## [What you are asked to do]
Copy every line below that has the word "frame" in it.

==== Data to examine ====

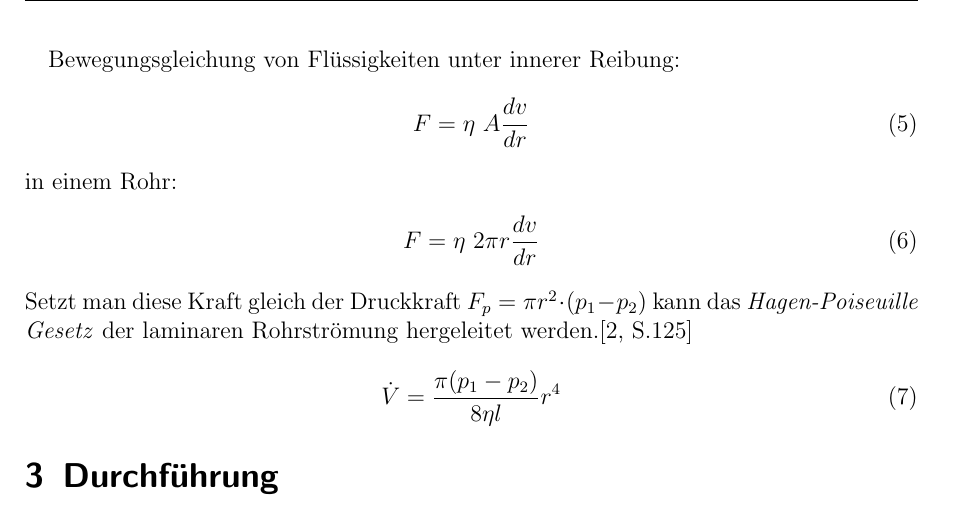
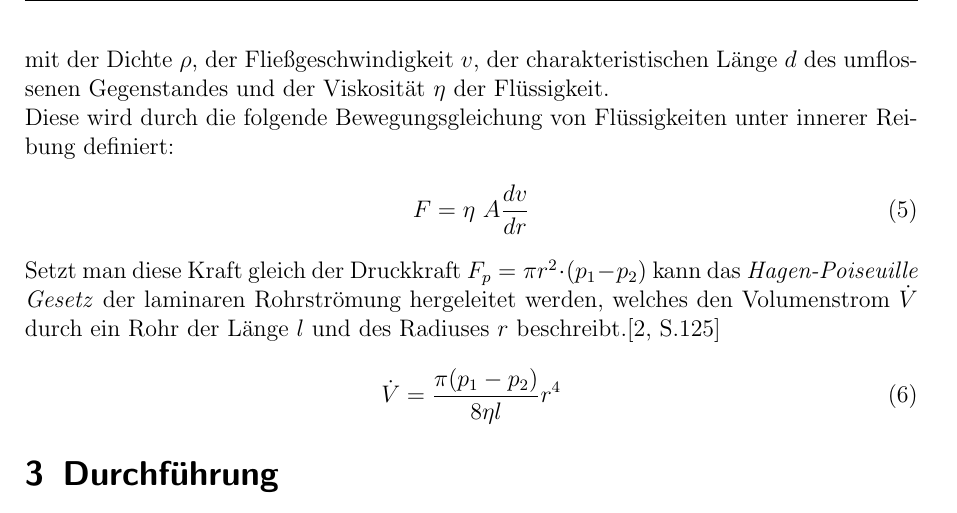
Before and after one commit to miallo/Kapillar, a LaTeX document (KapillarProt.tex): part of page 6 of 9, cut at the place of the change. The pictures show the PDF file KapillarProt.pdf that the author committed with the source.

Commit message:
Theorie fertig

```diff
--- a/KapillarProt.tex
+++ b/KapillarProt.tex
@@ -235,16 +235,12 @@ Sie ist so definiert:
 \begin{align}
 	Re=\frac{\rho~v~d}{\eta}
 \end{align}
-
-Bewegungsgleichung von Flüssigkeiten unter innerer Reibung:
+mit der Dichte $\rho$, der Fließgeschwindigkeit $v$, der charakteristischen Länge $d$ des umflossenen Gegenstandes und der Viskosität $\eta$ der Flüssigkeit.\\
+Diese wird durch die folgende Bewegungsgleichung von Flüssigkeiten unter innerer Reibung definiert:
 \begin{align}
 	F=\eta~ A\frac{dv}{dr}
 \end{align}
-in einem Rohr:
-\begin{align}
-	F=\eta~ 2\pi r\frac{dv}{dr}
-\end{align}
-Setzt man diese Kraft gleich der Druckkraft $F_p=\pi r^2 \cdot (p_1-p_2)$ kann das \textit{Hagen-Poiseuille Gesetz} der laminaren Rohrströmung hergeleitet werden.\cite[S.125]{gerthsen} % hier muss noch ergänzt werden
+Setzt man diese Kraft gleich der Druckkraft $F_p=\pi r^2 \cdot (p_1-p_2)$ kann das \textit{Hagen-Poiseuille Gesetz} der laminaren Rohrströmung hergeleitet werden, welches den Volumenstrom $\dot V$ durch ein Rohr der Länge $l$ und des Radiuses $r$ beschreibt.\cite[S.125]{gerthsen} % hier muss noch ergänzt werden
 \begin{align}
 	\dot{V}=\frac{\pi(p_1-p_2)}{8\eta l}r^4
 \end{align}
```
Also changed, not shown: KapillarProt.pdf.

====
==== Data to examine ====

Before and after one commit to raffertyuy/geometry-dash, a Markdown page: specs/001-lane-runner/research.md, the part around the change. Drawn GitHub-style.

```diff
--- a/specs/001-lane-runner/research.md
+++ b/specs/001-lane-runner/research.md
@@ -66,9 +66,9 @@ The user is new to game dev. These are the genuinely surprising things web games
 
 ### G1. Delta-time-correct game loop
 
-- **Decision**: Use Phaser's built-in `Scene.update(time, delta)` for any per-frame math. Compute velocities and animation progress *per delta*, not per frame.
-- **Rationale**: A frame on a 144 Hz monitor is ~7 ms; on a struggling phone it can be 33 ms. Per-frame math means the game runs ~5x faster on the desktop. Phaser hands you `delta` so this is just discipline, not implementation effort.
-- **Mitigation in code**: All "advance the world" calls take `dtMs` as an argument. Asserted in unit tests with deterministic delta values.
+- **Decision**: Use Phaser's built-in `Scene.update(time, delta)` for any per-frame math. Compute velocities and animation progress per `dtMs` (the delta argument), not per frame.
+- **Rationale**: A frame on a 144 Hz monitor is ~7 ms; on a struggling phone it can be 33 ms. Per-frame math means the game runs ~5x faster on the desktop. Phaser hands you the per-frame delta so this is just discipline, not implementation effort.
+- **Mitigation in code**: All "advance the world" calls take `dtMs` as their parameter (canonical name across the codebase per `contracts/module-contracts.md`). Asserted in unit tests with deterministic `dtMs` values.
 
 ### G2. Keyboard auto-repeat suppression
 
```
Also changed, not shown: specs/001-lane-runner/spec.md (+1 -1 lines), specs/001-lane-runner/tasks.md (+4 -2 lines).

====
==== Data to examine ====

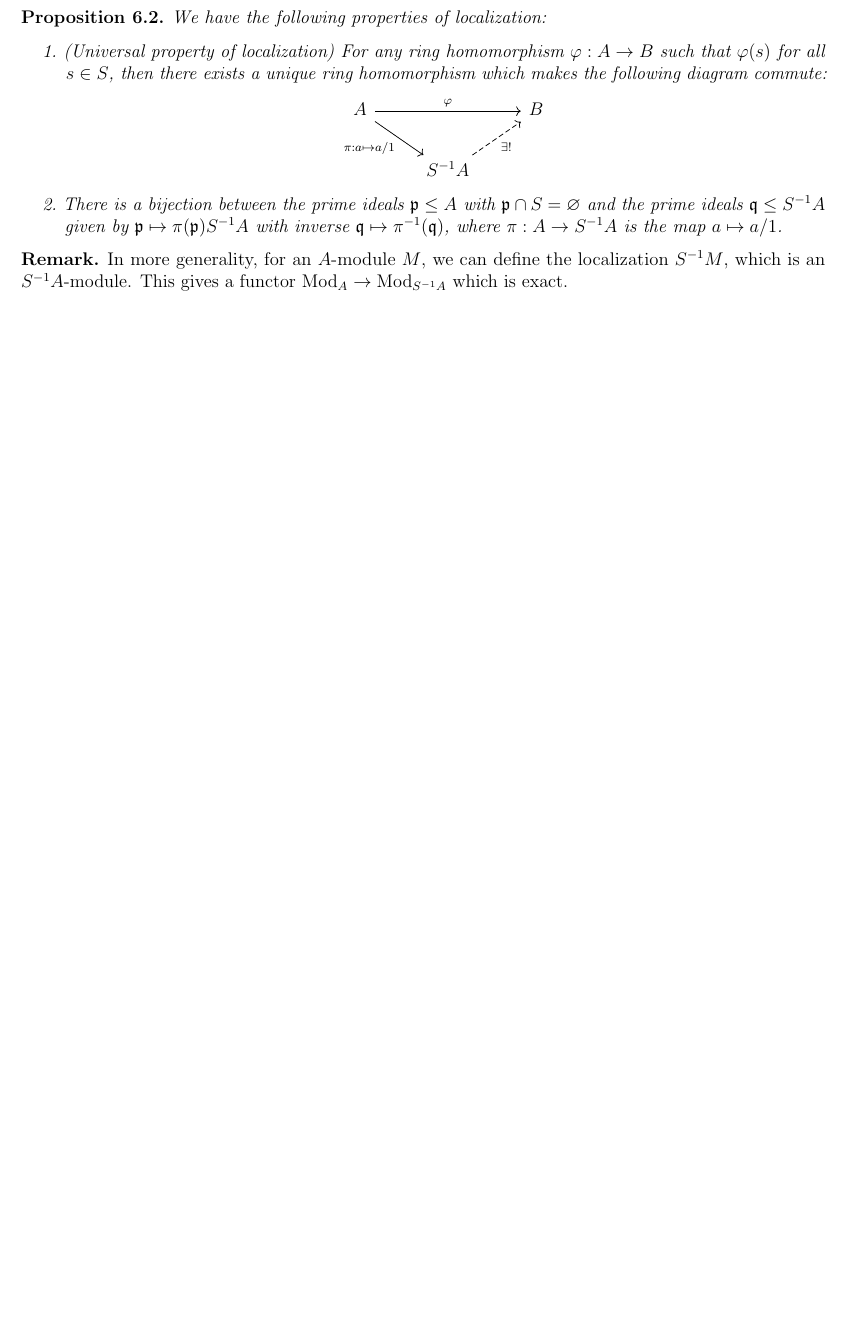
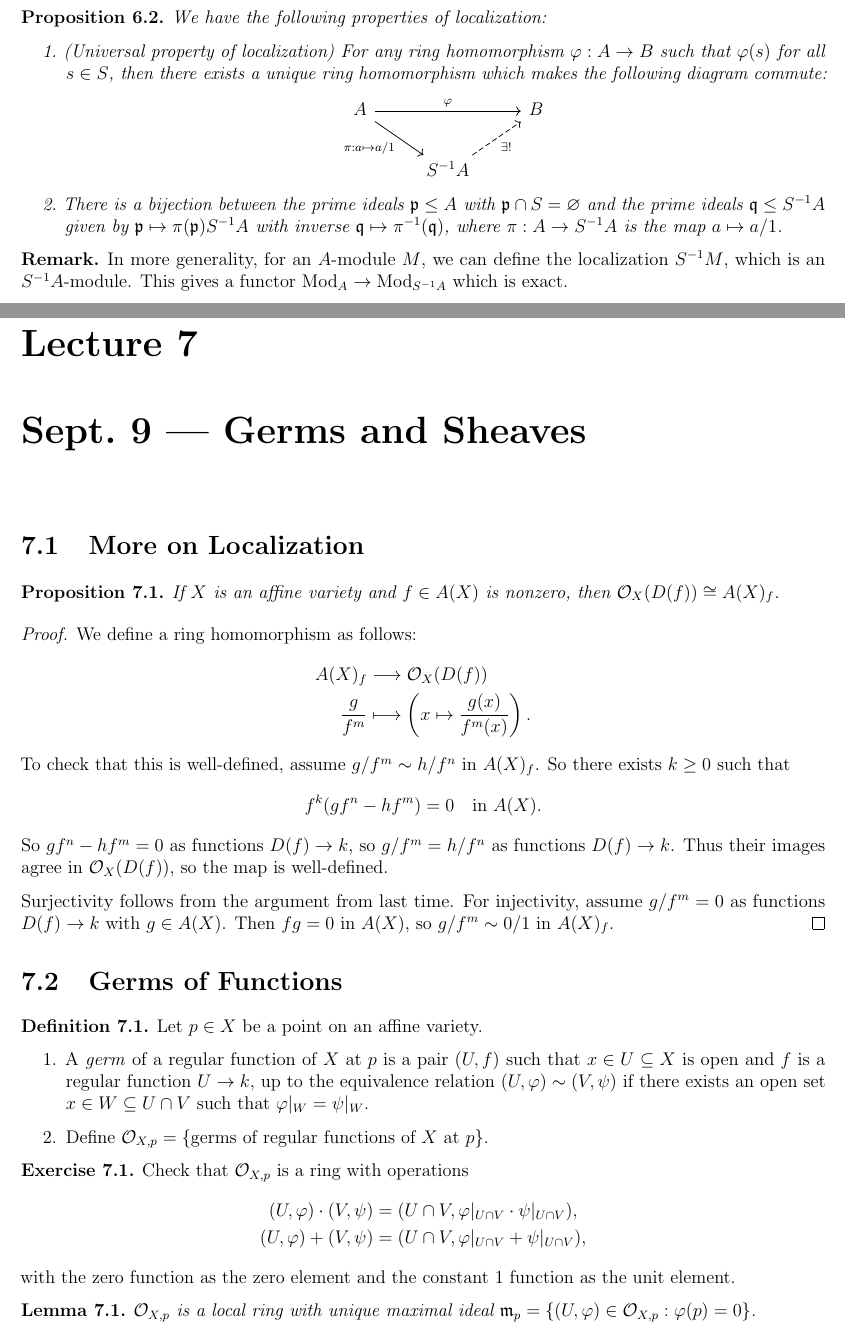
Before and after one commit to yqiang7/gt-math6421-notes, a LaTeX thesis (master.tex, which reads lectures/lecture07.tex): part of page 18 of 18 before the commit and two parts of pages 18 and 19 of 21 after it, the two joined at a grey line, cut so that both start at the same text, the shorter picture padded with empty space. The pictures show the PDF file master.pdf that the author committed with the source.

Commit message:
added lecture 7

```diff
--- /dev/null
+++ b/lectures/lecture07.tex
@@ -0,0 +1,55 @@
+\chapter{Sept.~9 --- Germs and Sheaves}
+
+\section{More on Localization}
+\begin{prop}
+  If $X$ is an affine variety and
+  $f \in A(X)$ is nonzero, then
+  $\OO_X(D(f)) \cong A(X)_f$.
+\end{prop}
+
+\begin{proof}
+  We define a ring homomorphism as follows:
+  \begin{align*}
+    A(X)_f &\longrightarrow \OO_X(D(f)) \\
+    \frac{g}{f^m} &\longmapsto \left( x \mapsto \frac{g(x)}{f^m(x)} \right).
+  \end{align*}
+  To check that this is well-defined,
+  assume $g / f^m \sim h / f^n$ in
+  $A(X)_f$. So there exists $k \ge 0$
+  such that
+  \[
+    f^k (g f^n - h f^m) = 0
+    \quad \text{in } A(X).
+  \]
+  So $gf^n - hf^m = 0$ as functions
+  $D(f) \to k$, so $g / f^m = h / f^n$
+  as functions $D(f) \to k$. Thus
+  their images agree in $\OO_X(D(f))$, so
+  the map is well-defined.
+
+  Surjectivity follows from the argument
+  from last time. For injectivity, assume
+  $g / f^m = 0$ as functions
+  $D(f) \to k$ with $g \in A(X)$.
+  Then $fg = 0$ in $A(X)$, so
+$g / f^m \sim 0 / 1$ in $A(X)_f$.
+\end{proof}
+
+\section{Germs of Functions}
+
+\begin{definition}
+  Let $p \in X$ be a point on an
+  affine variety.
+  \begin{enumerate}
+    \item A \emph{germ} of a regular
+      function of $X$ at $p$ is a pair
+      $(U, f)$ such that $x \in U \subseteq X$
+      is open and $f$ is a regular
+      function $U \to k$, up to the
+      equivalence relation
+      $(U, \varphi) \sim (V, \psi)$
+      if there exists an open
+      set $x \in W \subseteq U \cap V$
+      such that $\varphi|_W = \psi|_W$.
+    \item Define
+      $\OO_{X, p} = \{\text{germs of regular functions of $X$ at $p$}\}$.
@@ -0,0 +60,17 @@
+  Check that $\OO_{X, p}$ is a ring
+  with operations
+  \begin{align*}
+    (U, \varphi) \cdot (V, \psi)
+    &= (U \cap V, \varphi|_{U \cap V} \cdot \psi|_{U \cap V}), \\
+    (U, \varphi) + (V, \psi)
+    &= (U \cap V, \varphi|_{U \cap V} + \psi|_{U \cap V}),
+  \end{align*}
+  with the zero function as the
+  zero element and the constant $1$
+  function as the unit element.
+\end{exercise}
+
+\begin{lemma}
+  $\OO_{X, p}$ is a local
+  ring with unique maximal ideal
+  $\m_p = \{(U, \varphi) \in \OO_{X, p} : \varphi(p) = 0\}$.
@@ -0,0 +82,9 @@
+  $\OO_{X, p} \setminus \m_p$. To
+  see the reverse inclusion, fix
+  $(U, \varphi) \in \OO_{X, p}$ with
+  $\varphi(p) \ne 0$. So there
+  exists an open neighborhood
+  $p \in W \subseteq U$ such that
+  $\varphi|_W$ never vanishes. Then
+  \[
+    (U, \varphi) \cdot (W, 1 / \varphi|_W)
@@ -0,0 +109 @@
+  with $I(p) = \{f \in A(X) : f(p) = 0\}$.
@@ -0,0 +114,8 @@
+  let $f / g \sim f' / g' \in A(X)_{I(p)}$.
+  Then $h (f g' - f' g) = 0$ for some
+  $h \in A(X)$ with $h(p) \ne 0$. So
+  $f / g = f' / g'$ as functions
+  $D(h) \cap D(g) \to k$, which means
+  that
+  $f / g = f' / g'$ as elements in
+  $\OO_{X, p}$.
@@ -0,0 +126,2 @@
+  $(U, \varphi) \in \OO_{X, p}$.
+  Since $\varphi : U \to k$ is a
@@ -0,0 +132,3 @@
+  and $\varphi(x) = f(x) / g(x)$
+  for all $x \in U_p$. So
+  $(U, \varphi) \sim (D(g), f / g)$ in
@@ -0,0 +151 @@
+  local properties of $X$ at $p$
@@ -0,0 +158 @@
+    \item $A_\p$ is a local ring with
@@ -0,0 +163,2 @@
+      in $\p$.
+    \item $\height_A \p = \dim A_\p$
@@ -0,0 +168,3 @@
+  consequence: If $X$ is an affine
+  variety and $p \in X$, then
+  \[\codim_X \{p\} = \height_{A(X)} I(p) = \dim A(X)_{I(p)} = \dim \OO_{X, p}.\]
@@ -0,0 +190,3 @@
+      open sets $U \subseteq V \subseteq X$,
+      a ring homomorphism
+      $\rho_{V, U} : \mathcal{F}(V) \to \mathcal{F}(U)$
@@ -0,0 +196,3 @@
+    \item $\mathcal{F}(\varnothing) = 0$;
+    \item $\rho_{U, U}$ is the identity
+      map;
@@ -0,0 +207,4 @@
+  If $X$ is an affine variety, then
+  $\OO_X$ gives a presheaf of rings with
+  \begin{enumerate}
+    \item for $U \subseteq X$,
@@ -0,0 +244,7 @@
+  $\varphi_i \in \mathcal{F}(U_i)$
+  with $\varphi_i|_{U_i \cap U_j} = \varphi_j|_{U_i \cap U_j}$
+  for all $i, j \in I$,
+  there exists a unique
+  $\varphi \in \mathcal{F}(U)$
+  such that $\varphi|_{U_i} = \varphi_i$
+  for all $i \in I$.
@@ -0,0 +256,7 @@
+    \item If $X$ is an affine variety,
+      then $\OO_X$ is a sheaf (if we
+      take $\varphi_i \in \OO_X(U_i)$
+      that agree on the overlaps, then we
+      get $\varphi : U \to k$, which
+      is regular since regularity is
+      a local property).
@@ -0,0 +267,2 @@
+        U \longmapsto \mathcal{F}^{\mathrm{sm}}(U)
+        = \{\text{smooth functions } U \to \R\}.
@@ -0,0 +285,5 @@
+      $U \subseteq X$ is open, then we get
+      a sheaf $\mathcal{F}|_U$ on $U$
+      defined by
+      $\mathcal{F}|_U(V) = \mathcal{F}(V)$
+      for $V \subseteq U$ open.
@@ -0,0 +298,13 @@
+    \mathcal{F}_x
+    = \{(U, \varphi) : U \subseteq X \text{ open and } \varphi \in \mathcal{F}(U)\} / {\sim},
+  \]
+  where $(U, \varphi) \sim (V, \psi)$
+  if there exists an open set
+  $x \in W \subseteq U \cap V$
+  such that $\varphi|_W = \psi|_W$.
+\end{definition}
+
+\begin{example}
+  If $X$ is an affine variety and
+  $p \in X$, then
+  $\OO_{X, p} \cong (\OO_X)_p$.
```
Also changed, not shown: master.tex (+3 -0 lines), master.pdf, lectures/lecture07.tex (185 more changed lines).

====

## [Response to this exercise]
-- **Decision**: Use Phaser's built-in `Scene.update(time, delta)` for any per-frame math. Compute velocities and animation progress *per delta*, not per frame.
-- **Rationale**: A frame on a 144 Hz monitor is ~7 ms; on a struggling phone it can be 33 ms. Per-frame math means the game runs ~5x faster on the desktop. Phaser hands you `delta` so this is just discipline, not implementation effort.
+- **Decision**: Use Phaser's built-in `Scene.update(time, delta)` for any per-frame math. Compute velocities and animation progress per `dtMs` (the delta argument), not per frame.
+- **Rationale**: A frame on a 144 Hz monitor is ~7 ms; on a struggling phone it can be 33 ms. Per-frame math means the game runs ~5x faster on the desktop. Phaser hands you the per-frame delta so this is just discipline, not implementation effort.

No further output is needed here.